How the English navy came to hold so extraordinary a position is worth reflecting on. Much has been written about it, but little, as it seems to me, which touches the heart of the matter. We are shown the power of our country growing and expanding. But how it grew, why, after a sleep of so many hundred years, the genius of our Scandinavian forefathers suddenly sprang again into life—of this we are left without explanation.

The beginning was undoubtedly the defeat of the Spanish Armada in 1588. Down to that time the sea sovereignty belonged to the Spaniards, and had been fairly won by them. The conquest of Granada had stimulated and elevated the Spanish character. The subjects of Ferdinand and Isabella, of Charles V. and Philip II., were extraordinary men, and accomplished extraordinary things. They stretched the limits of the known world; they conquered Mexico and Peru; they planted their colonies over the South American continent; they took possession of the great West Indian islands, and with so firm a grasp that Cuba at least will never lose the mark of the hand which seized it. They built their cities as if for eternity. They spread to the Indian Ocean, and gave their monarch's name to the Philippines. All this they accomplished in half a century, and, as it were, they did it with a single hand; with the other they were fighting Moors and Turks and protecting the coast of the Mediterranean from the corsairs of Tunis and Constantinople.
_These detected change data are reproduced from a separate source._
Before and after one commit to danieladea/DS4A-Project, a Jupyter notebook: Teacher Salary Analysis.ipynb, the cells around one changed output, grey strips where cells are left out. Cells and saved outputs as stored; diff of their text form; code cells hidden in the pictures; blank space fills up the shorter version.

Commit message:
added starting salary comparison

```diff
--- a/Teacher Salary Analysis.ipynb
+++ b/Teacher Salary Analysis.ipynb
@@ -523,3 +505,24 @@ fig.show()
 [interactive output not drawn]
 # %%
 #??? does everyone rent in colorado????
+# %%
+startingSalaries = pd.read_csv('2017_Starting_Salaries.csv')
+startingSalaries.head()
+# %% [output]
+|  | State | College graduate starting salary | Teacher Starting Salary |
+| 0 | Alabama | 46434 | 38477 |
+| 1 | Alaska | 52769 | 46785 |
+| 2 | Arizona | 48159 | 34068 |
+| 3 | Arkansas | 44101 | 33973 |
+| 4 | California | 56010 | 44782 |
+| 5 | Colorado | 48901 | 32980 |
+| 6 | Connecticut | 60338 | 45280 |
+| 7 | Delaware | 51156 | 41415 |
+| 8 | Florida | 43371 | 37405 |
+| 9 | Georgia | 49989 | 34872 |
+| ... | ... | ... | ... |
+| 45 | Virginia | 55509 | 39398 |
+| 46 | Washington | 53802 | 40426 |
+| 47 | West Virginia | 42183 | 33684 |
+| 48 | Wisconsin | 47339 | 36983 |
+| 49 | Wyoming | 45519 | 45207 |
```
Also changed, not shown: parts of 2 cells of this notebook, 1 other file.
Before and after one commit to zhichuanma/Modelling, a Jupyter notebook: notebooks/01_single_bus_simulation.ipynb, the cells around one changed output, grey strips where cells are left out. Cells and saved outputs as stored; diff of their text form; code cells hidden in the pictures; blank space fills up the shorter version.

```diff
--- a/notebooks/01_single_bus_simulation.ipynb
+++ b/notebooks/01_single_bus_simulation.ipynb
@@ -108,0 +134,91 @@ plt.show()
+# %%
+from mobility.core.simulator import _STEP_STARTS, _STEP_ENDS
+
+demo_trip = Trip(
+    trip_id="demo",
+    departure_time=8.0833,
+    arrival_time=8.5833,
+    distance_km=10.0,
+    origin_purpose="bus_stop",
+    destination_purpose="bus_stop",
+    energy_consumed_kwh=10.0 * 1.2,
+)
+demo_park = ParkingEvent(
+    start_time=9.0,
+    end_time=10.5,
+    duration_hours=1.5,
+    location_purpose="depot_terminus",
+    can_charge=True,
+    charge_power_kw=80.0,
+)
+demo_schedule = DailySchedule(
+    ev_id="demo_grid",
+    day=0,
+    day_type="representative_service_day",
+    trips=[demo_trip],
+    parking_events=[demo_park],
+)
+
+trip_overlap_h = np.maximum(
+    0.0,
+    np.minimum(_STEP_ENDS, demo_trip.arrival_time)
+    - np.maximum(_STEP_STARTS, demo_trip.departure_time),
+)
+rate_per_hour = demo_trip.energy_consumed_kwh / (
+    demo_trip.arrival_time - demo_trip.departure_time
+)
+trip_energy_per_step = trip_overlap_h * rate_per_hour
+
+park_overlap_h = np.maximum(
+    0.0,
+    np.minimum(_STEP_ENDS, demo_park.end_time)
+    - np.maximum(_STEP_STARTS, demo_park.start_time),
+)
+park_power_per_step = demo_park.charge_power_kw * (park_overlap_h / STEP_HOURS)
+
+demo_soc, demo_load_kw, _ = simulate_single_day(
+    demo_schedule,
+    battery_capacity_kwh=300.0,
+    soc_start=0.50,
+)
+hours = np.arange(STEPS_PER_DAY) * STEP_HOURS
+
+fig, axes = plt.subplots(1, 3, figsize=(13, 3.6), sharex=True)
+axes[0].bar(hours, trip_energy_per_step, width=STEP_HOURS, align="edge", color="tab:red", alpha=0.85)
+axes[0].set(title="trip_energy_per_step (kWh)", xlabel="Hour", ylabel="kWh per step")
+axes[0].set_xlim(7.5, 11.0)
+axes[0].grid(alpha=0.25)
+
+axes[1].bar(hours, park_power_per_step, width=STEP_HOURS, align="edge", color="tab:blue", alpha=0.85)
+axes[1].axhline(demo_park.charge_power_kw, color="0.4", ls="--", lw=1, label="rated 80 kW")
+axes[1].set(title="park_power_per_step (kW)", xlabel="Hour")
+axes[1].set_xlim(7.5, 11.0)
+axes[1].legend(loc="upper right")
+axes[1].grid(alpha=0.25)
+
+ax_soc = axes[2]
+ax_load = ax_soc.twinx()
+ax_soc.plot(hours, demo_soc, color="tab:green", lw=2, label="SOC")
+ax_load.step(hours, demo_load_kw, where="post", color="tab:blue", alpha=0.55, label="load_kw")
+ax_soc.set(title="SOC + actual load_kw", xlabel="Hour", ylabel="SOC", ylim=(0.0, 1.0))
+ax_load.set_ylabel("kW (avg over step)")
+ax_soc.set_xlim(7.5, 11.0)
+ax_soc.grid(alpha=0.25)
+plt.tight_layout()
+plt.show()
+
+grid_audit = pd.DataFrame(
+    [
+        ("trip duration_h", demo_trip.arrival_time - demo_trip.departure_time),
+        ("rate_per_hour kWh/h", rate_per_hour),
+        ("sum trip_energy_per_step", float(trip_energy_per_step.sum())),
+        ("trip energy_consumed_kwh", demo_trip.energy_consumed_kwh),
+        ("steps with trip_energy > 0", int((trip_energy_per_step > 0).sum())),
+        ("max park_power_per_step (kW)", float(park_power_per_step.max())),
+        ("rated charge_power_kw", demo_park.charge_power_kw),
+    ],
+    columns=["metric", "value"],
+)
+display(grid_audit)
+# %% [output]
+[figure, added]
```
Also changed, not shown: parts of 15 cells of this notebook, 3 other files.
They had risen on the crest of the wave, and with their proud Non sufficit orbis were looking for new worlds to conquer, at a time when the bark of the English water-dogs had scarcely been heard beyond their own fishing-grounds, and the largest merchant vessel sailing from the port of London was scarce bigger than a modern coasting collier. And yet within the space of a single ordinary life these insignificant islanders had struck the sceptre from the Spaniards' grasp and placed the ocean crown on the brow of their own sovereign. How did it come about? What Cadmus had sown dragons' teeth in the furrows of the sea for the race to spring from who manned the ships of Queen Elizabeth, who carried the flag of their own country round the globe, and challenged and fought the Spaniards on their own coasts and in their own harbours...?